Civil War Era Studies; History
The most eloquent and moving words Abraham Lincoln ever uttered about any community were those "few and simple words" he spoke on the rear platform of the railroad car that lay waiting on the morning of February 11, 1861, to take him to Washington, to the presidency, and ultimately to his death. As his "own breast heaved with emotion" so that "he could scarcely command his feelings sufficiently to commence" (in the description of James C. Conkling), Lincoln declared that "No one, not in my situation, can appreciate my feeling of sadness at this parting." To leave Springfield was to leave the only real home he had ever known. His professional life had been bound up in Springfield; he had married, raised a family, and been elected to Congress from Springfield; he had refused offers to relocate to Chicago and (so it was rumored later) even New York City to remain in Springfield. "To this place, and the kindness of these people, I owe everything," Lincoln said. [excerpt]
This is the publisher's version of the work. This publication appears in Gettysburg College's institutional repository by permission of the copyright owner for personal use, not for redistribution.
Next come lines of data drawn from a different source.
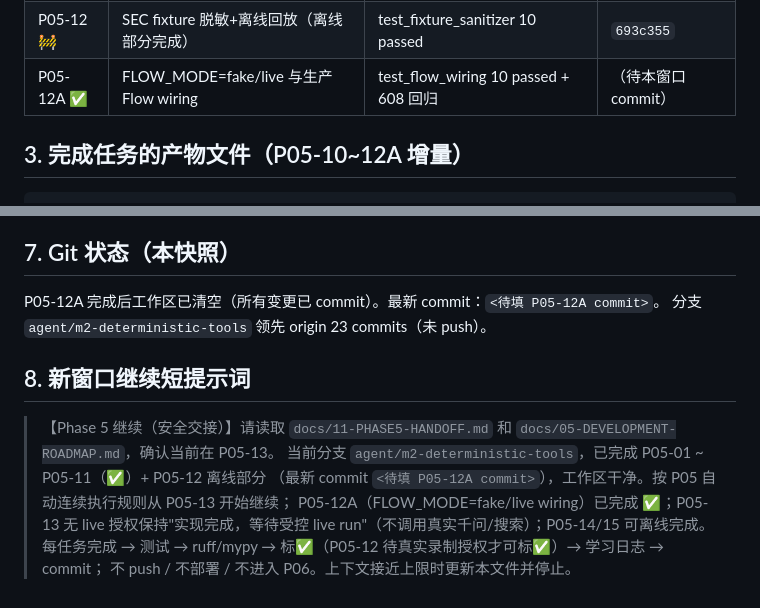
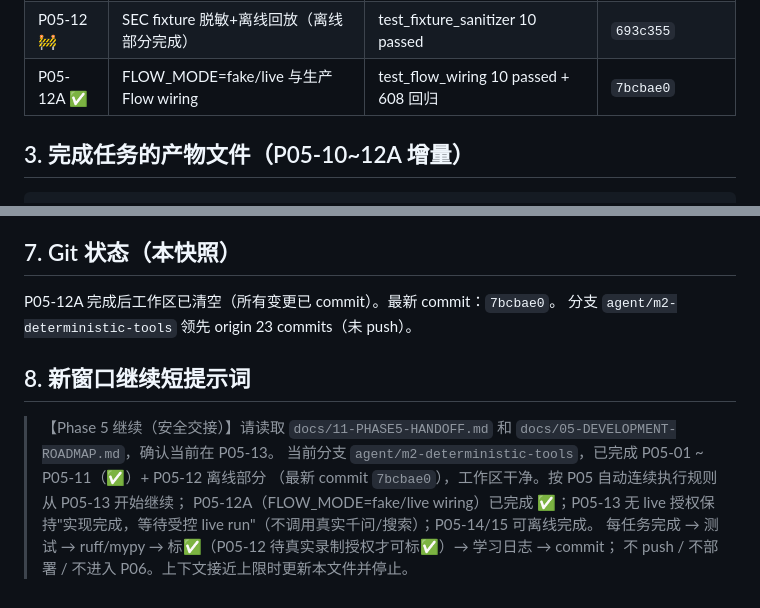
Before and after one commit to nerozew/invest-research-agent, a Markdown page: docs/11-PHASE5-HANDOFF.md, 2 parts joined by grey strips. GitHub-like rendering.

Commit message:
docs(p05-12a): fill backfill commit hash in handoff doc

```diff
--- a/docs/11-PHASE5-HANDOFF.md
+++ b/docs/11-PHASE5-HANDOFF.md
@@ -29,7 +29,7 @@
 | P05-10 ✅ | 故障注入 坏 PDF/非法 LLM JSON | 44 passed（含回归） | `fd1a472` |
 | P05-11 ✅ | 故障注入 DB/工件写入失败 | 11 passed + 54 passed 回归 | `3d24926` |
 | P05-12 🚧 | SEC fixture 脱敏+离线回放（离线部分完成） | test_fixture_sanitizer 10 passed | `693c355` |
-| P05-12A ✅ | FLOW_MODE=fake/live 与生产 Flow wiring | test_flow_wiring 10 passed + 608 回归 | （待本窗口 commit） |
+| P05-12A ✅ | FLOW_MODE=fake/live 与生产 Flow wiring | test_flow_wiring 10 passed + 608 回归 | `7bcbae0` |
 
 ## 3. 完成任务的产物文件（P05-10~12A 增量）
 
@@ -71,7 +71,7 @@ P05-14 20公司×5场景 evals 数据集；P05-15 benchmark runner（fake/fixtur
 
 ## 7. Git 状态（本快照）
 
-P05-12A 完成后工作区已清空（所有变更已 commit）。最新 commit：`<待填 P05-12A commit>`。
+P05-12A 完成后工作区已清空（所有变更已 commit）。最新 commit：`7bcbae0`。
 分支 `agent/m2-deterministic-tools` 领先 origin 23 commits（未 push）。
 
 ## 8. 新窗口继续短提示词
@@ -79,7 +79,7 @@ P05-12A 完成后工作区已清空（所有变更已 commit）。最新 commit
 > 【Phase 5 继续（安全交接）】请读取 `docs/11-PHASE5-HANDOFF.md` 和
 > `docs/05-DEVELOPMENT-ROADMAP.md`，确认当前在 P05-13。
 > 当前分支 `agent/m2-deterministic-tools`，已完成 P05-01 ~ P05-11（✅）+ P05-12 离线部分
-> （最新 commit `<待填 P05-12A commit>`），工作区干净。按 P05 自动连续执行规则从 P05-13 开始继续；
+> （最新 commit `7bcbae0`），工作区干净。按 P05 自动连续执行规则从 P05-13 开始继续；
 > P05-12A（FLOW_MODE=fake/live wiring）已完成 ✅；P05-13 无 live 授权保持"实现完成，等待受控
 > live run"（不调用真实千问/搜索）；P05-14/15 可离线完成。
 > 每任务完成 → 测试 → ruff/mypy → 标✅（P05-12 待真实录制授权才可标✅）→ 学习日志 → commit；
```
Guelzo, Allen C. "Come-outers and Community Men: Abraham Lincoln and the Idea of Community in Nineteenth-Century America." Journal of the Abraham Lincoln Association 21.1 (Winter 2000), 1-29.
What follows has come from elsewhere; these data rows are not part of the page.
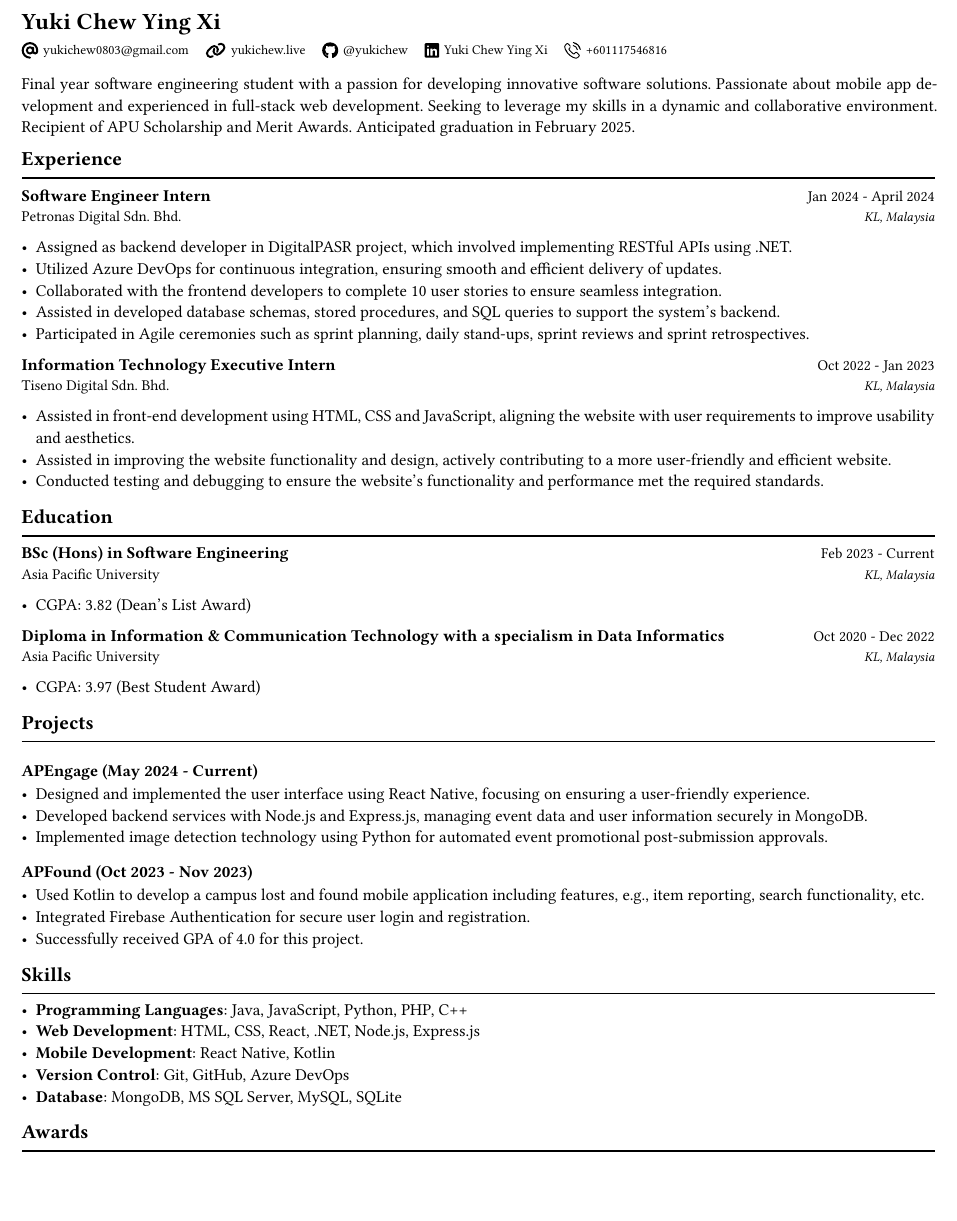
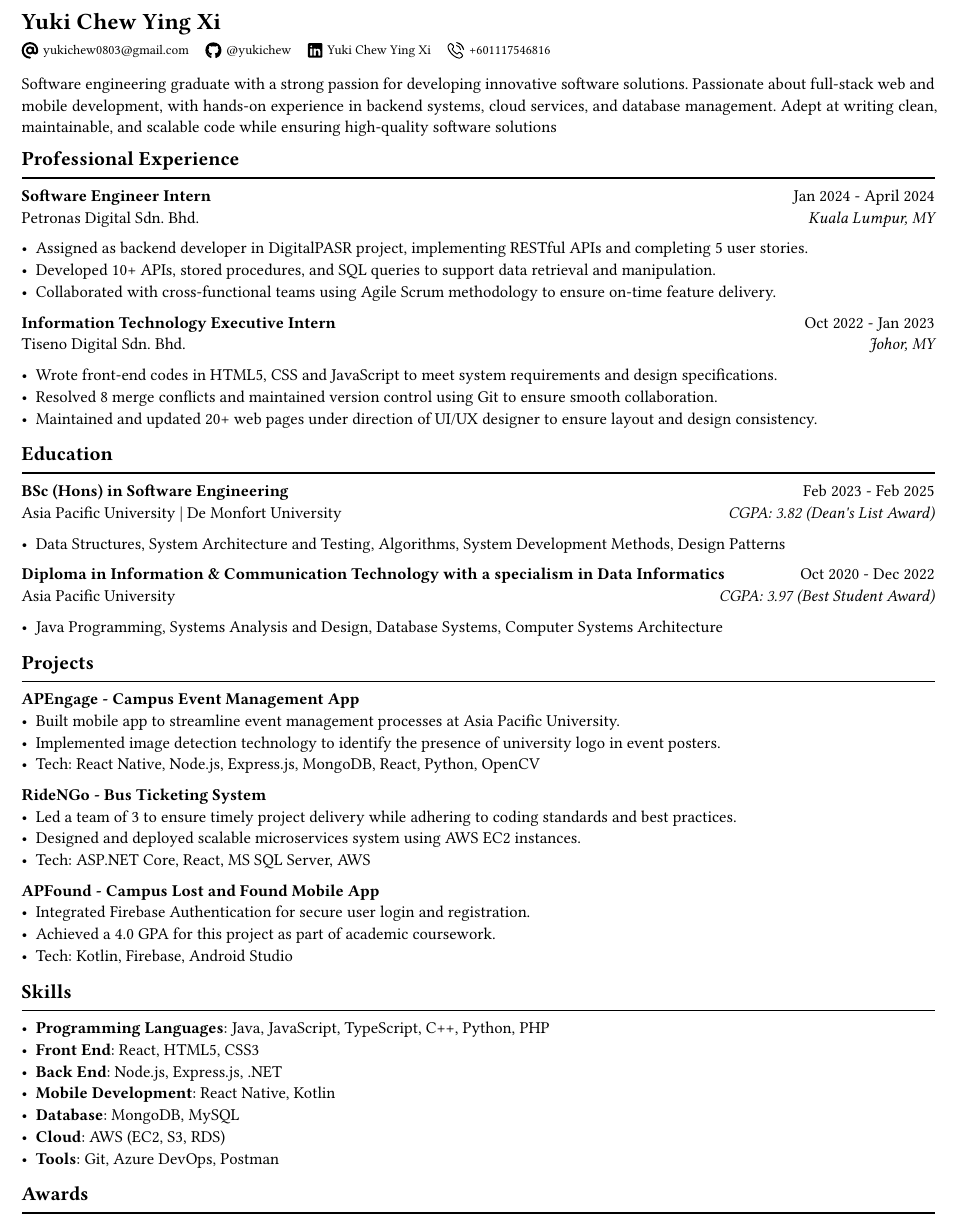
Before and after one commit to yukichew/yuki-resume, a Typst document (yuki.typ): part of the page, cut so that both start at the same text, the shorter picture padded with empty space. The pictures show the PDF file yuki.pdf that the author committed with the source.

Commit message:
update resume 2025

```diff
--- a/yuki.typ
+++ b/yuki.typ
@@ -1,5 +1,4 @@
-#import "template.typ": resume, styled-link, title, location
-
+#import "template.typ": resume, styled-link, title, location, languages
 #resume(
   name: "Yuki Chew Ying Xi",
   phone: "01117546816",
@@ -10,56 +9,60 @@
     (name: "linkedin", link: "https://www.linkedin.com/in/yuki-chew-ying-xi", display: "Yuki Chew Ying Xi"),
     (name: "contact", link: "tel:+601117546816")
   ),
-  summary: [Final year software engineering student with a passion for developing innovative software solutions. Passionate about mobile app development and experienced in full-stack web development. Seeking to leverage my skills in a dynamic and collaborative environment. Recipient of APU Scholarship and Merit Awards. Anticipated graduation in February 2025.],
+  summary: [Software engineering graduate with a strong passion for developing innovative software solutions.
+  Passionate about full-stack web and mobile development, with hands-on experience in backend systems, cloud services, and database management.
+  Adept at writing clean, maintainable, and scalable code while ensuring high-quality software solutions],
   [
-    == Experience
+    == Professional Experience
 
     #title("Software Engineer Intern", "Jan 2024 - April 2024") \
-    #location("Petronas Digital Sdn. Bhd.", "KL, Malaysia")
+    #location("Petronas Digital Sdn. Bhd.", "Kuala Lumpur, MY")
 
-    - Assigned as backend developer in DigitalPASR project, which involved implementing RESTful APIs using .NET.
-    - Utilized Azure DevOps for continuous integration, ensuring smooth and efficient delivery of updates.
-    - Collaborated with the frontend developers to complete 10 user stories to ensure seamless integration.
-    - Assisted in developed database schemas, stored procedures, and SQL queries to support the system's backend.
-    - Participated in Agile ceremonies such as sprint planning, daily stand-ups, sprint reviews and sprint retrospectives.
+    - Assigned as backend developer in DigitalPASR project, implementing RESTful APIs and completing 5 user stories.
+    - Developed 10+ APIs, stored procedures, and SQL queries to support data retrieval and manipulation.
+    - Collaborated with cross-functional teams using Agile Scrum methodology to ensure on-time feature delivery.
 
     #title("Information Technology Executive Intern", "Oct 2022 - Jan 2023") \
-    #location("Tiseno Digital Sdn. Bhd.", "KL, Malaysia")
+    #location("Tiseno Digital Sdn. Bhd.", "Johor, MY")
 
-    - Assisted in front-end development using HTML, CSS and JavaScript, aligning the website with user requirements to improve usability and aesthetics.
-    - Assisted in improving the website functionality and design, actively contributing to a more user-friendly and efficient website.
-    - Conducted testing and debugging to ensure the website's functionality and performance met the required standards.
+    - Wrote front-end codes in HTML5, CSS and JavaScript to meet system requirements and design specifications.
+    - Resolved 8 merge conflicts and maintained version control using Git to ensure smooth collaboration.
+    - Maintained and updated 20+ web pages under direction of UI/UX designer to ensure layout and design consistency.
 
     == Education
 
-    #title("BSc (Hons) in Software Engineering", "Feb 2023 - Current") \
-    #location("Asia Pacific University", "KL, Malaysia")
+    #title("BSc (Hons) in Software Engineering", "Feb 2023 - Feb 2025") \
+    #location("Asia Pacific University | De Monfort University", "CGPA: 3.82 (Dean's List Award)")
 
-    - CGPA: 3.82 (Dean's List Award)
+    - Data Structures, System Architecture and Testing, Algorithms, System Development Methods, Design Patterns
 
     #title("Diploma in Information & Communication Technology with a specialism in Data Informatics", "Oct 2020 - Dec 2022") \
-    #location("Asia Pacific University", "KL, Malaysia")
+    #location("Asia Pacific University", "CGPA: 3.97 (Best Student Award)")
 
-    - CGPA: 3.97 (Best Student Award)
+    - Java Programming, Systems Analysis and Design, Database Systems, Computer Systems Architecture
 
     == Projects
 
-    ==== APEngage (May 2024 - Current)
-    // ==== #link("https://github.com/yukichew/APFound")[APFound]
+    ==== #link("https://github.com/yukichew/apengage")[APEngage - Campus Event Management App]
+    - Built mobile app to streamline event management processes at Asia Pacific University.
+    - Implemented image detection technology to identify the presence of university logo in event posters.
+    - Tech: React Native, Node.js, Express.js, MongoDB, React, Python, OpenCV
 
-    - Designed and implemented the user interface using React Native, focusing on ensuring a user-friendly experience.
-    - Developed backend services with Node.js and Express.js, managing event data and user information securely in MongoDB.
-    - Implemented image detection technology using Python for automated event promotional post-submission approvals.
+    ==== #link("https://github.com/yukichew/ridengo")[RideNGo - Bus Ticketing System]
+    - Led a team of 3 to ensure timely project delivery while adhering to coding standards and best practices.
+    - Designed and deployed scalable microservices system using AWS EC2 instances.
+    - Tech: ASP.NET Core, React, MS SQL Server, AWS
 
-    ==== APFound (Oct 2023 - Nov 2023)
-
-    - Used Kotlin to develop a campus lost and found mobile application including features, e.g., item reporting, search functionality, etc.
+    ==== #link("https://github.com/yukichew/APFound")[APFound - Campus Lost and Found Mobile App]
     - Integrated Firebase Authentication for secure user login and registration.
-    - Successfully received GPA of 4.0 for this project.
+    - Achieved a 4.0 GPA for this project as part of academic coursework.
+    - Tech: Kotlin, Firebase, Android Studio
 
     == Skills
-    - *Programming Languages*: Java, JavaScript, Python, PHP, C++
-    - *Web Development*: HTML, CSS, React, .NET, Node.js, Express.js
+    - *Programming Languages*: Java, JavaScript, TypeScript, C++, Python, PHP
+    - *Front End*: React, HTML5, CSS3
+    - *Back End*: Node.js, Express.js, .NET
     - *Mobile Development*: React Native, Kotlin
-    - *Version Control*: Git, GitHub, Azure DevOps
-    - *Database*: MongoDB, MS SQL Server, MySQL, SQLite
+    - *Database*: MongoDB, MySQL
+    - *Cloud*: AWS (EC2, S3, RDS)
+    - *Tools*: Git, Azure DevOps, Postman
```
Also changed, not shown: template.typ (+7 -3 lines), yuki.pdf, yuki.typ (10 more changed lines).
Required Publisher's Statement
Original version is available from the publishers at: http://quod.lib.umich.edu/j/jala/2629860.0021.103/--come-outers-and-community-men-abraham-lincoln-and-the-idea?rgn=main;view=fulltext;q1=Come-Outers+and+Community-Men